Baker Hughes Heading to $65
With Schlumberger (SLB) and Halliburton (HAL) posting better-than-expected third-quarter earnings results, it certainly seems as if business conditions in North America has taken a turn for the better. That certainly bodes well for Baker Hughes (BHI), which enjoys roughly 50% of its revenue from that region.
While Baker Hughes has consistently been overlooked when discussing the "Big Three" within the energy services space, Baker Hughes stock has actually outperformed Schlumberger by 8%. It seems management is finally ready to take that extra step forward to produce the sort of results the Street has been waiting for. With growth having returned to North America and abroad, these shares still look undervalued by at least 10%.

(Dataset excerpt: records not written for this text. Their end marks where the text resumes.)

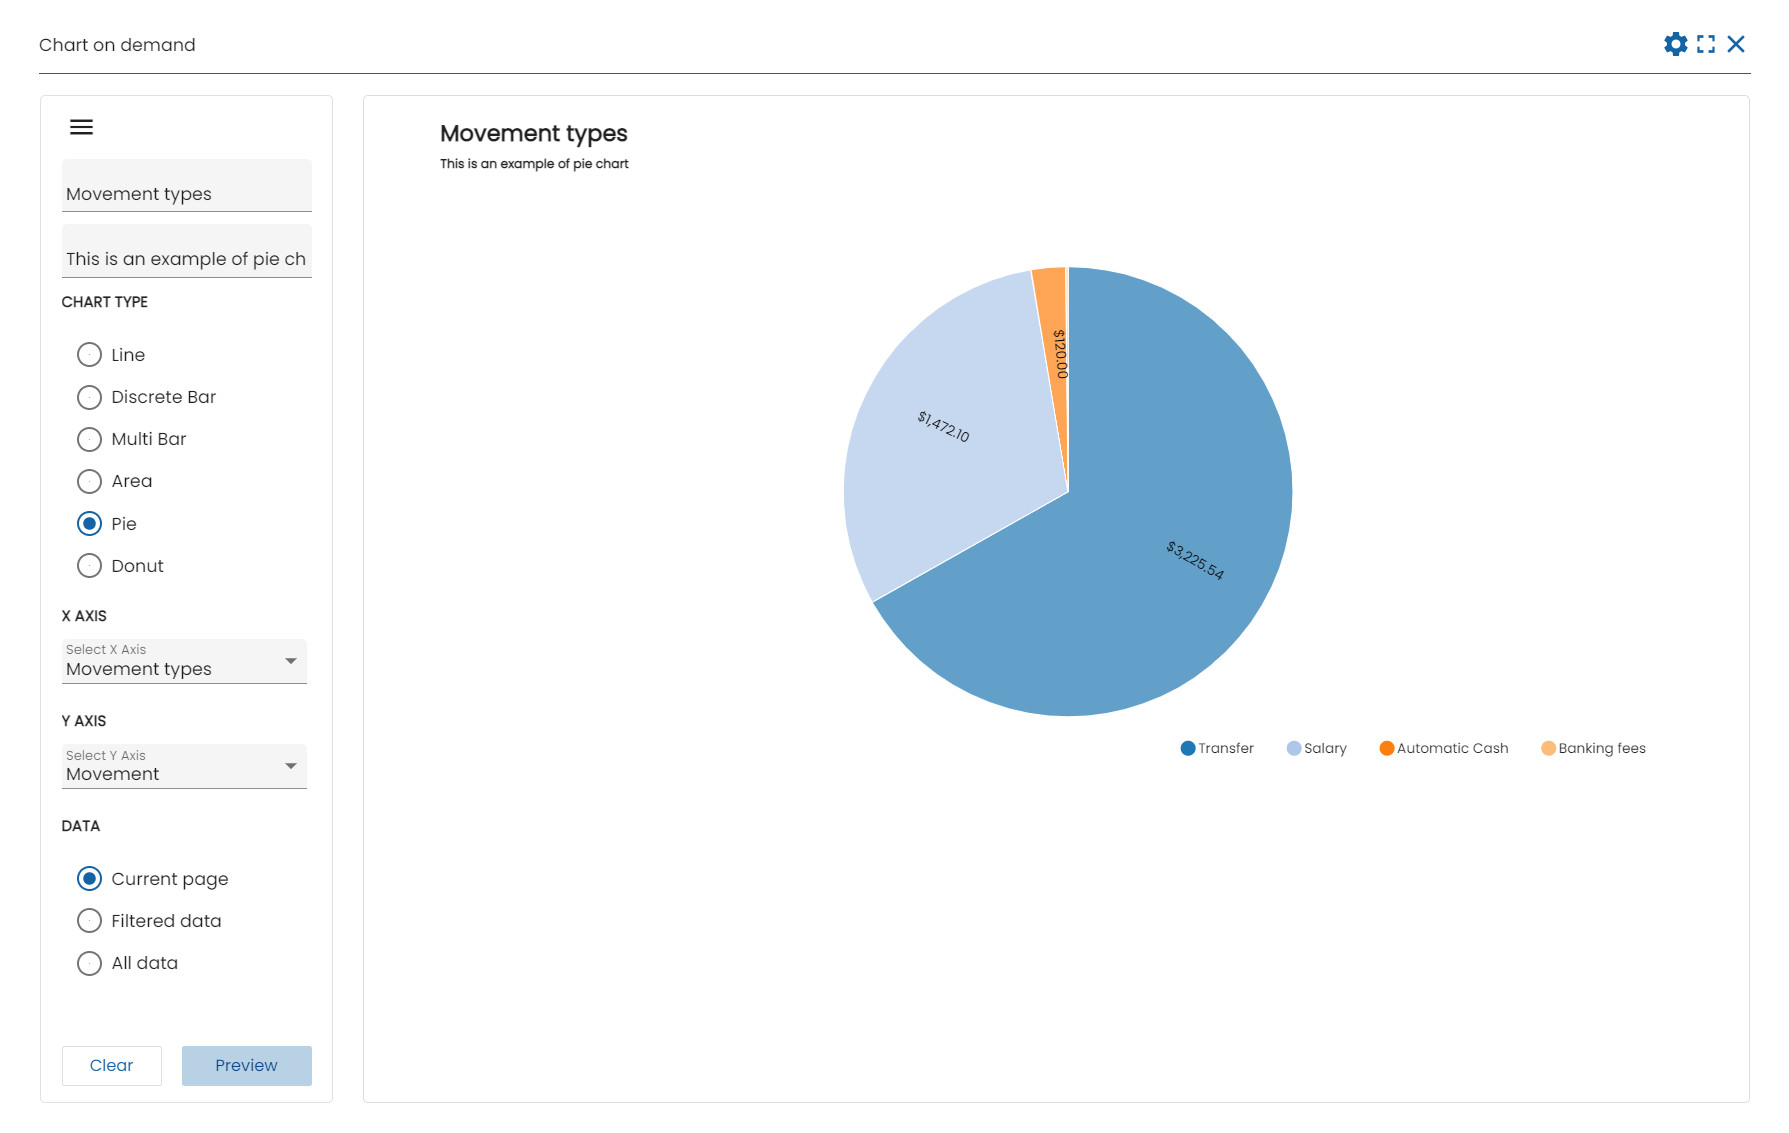
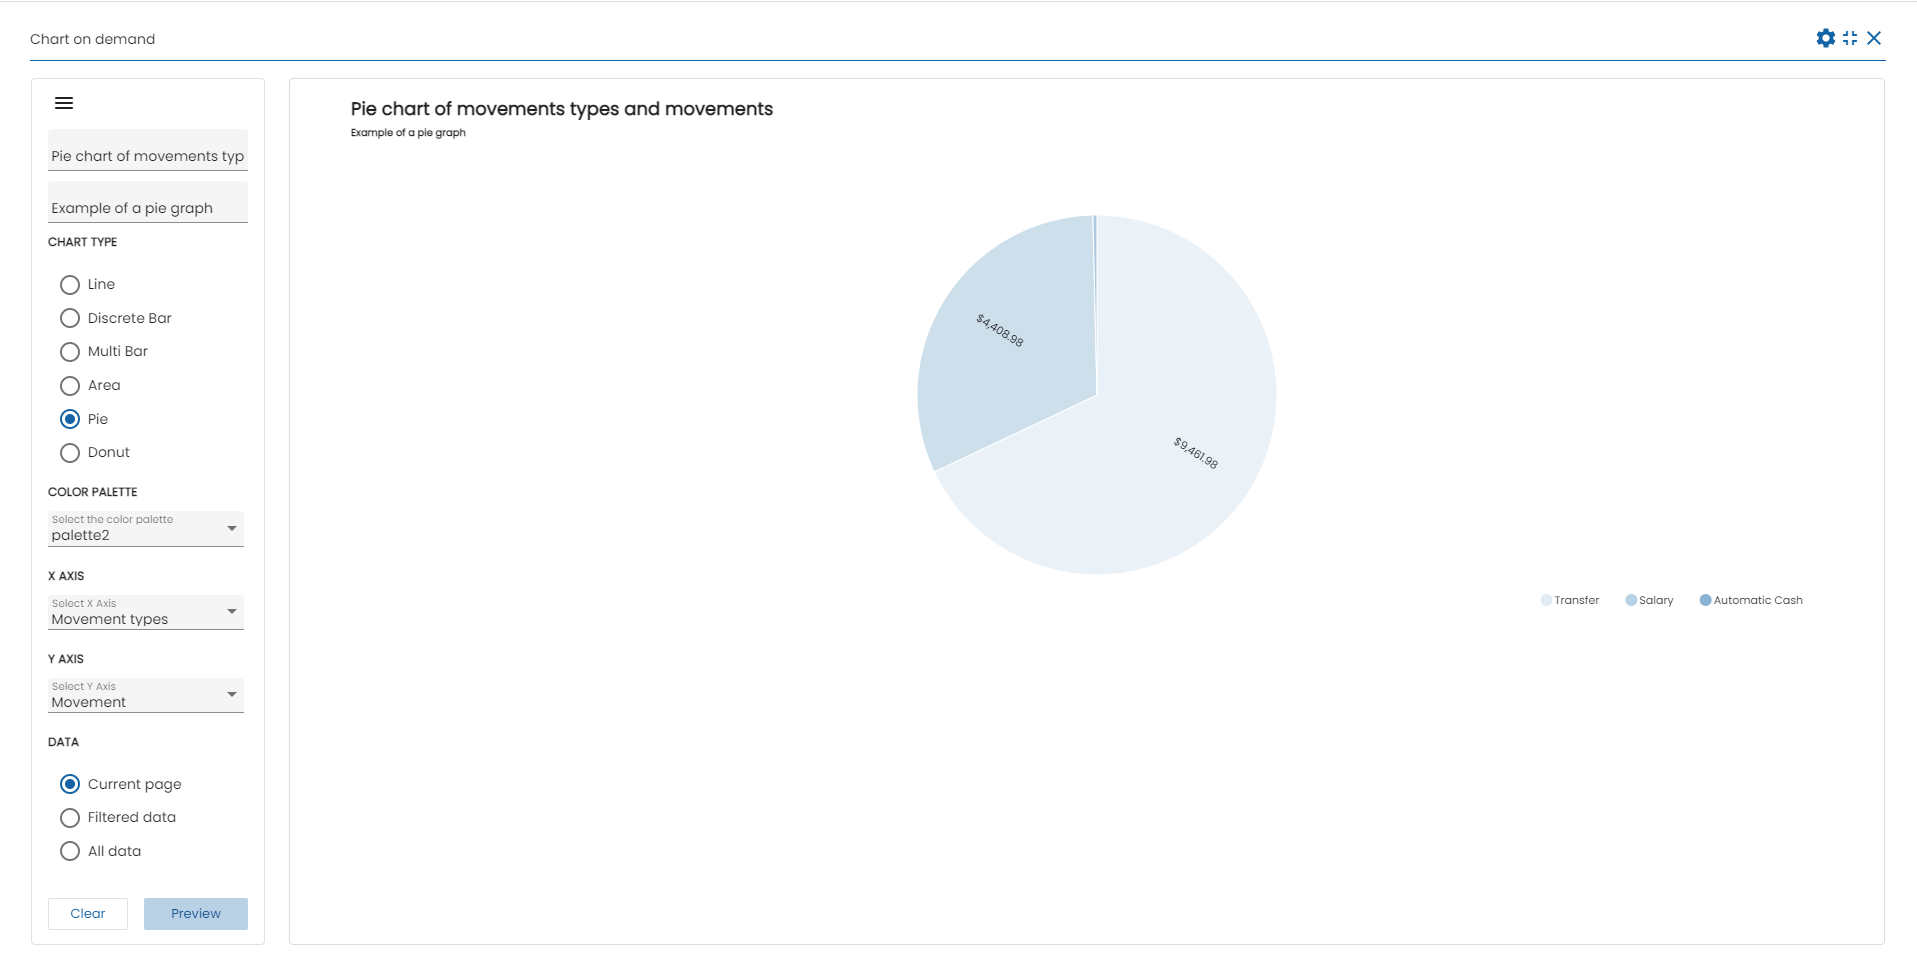
added palette color (#372)

diff --git a/_ontimize_web_ngx_charts/chart_on_demand/00-overview.md b/_ontimize_web_ngx_charts/chart_on_demand/00-overview.md
@@ -13,13 +13,15 @@ This visual tool will allow users to define parameters of the chart such as:
 
 2.- Type of graph (line, discretebar, multibar, area, pie, donut)
 
-3.- Column to display on the x-axis
+3.- Color palette for multi bar, pie and donut charts
 
-4.- Column to display on the y-axis
+4.- Column to display on the x-axis
 
-5.- Data source (current page, filtered data, all data)
+5.- Column to display on the y-axis
 
-6.- Preferences (allows to save a configuration, apply an existing one or update it)
+6.- Data source (current page, filtered data, all data)
+
+7.- Preferences (allows to save a configuration, apply an existing one or update it)
 
 >**NOTE:** Remember to complete the steps you need to perform on your backend server to complete the charts on-demand configuration following this [link](https://ontimize.github.io/ontimize-boot/basics/charts/chart-on-demand){:target="_blank"}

I don't believe the Street has ever doubted that the energy sector -- which has been marred by weak oil prices and soft rig counts -- would rebound in a meaningful way. The question has been if/when the market did recover, would Baker Hughes regain its trading status as a strong oil producer as opposed to natural gas, where there has been some continued weakness? These and other questions were answered convincingly following the company's third-quarter earnings results, which included a 22% jump in profits.
Baker Hughes posted revenue of $5.8 billion, which advanced 5.5% year over year. While it's not on the level of Schlumberger's 9% growth, Baker Hughes outperformed Halliburton by almost 4%. Given that this sector has always been considered a "bottom line" business, Baker Hughes 22% profit increase was the best among the "Big Three." And I believe the company's management deserves a lot of credit.
Let's not forget, an increased amount of strain was added on the pressure-pumping business at the height of the natural-gas surplus. The company's management had come under quite a bit of scrutiny as a result of lower prices. Like Schlumberger and Halliburton, which were forced to shift operations to higher-cost areas like shale, Baker Hughes having outperformed both companies in profitability implies a higher level of execution, especially since shale is less efficient.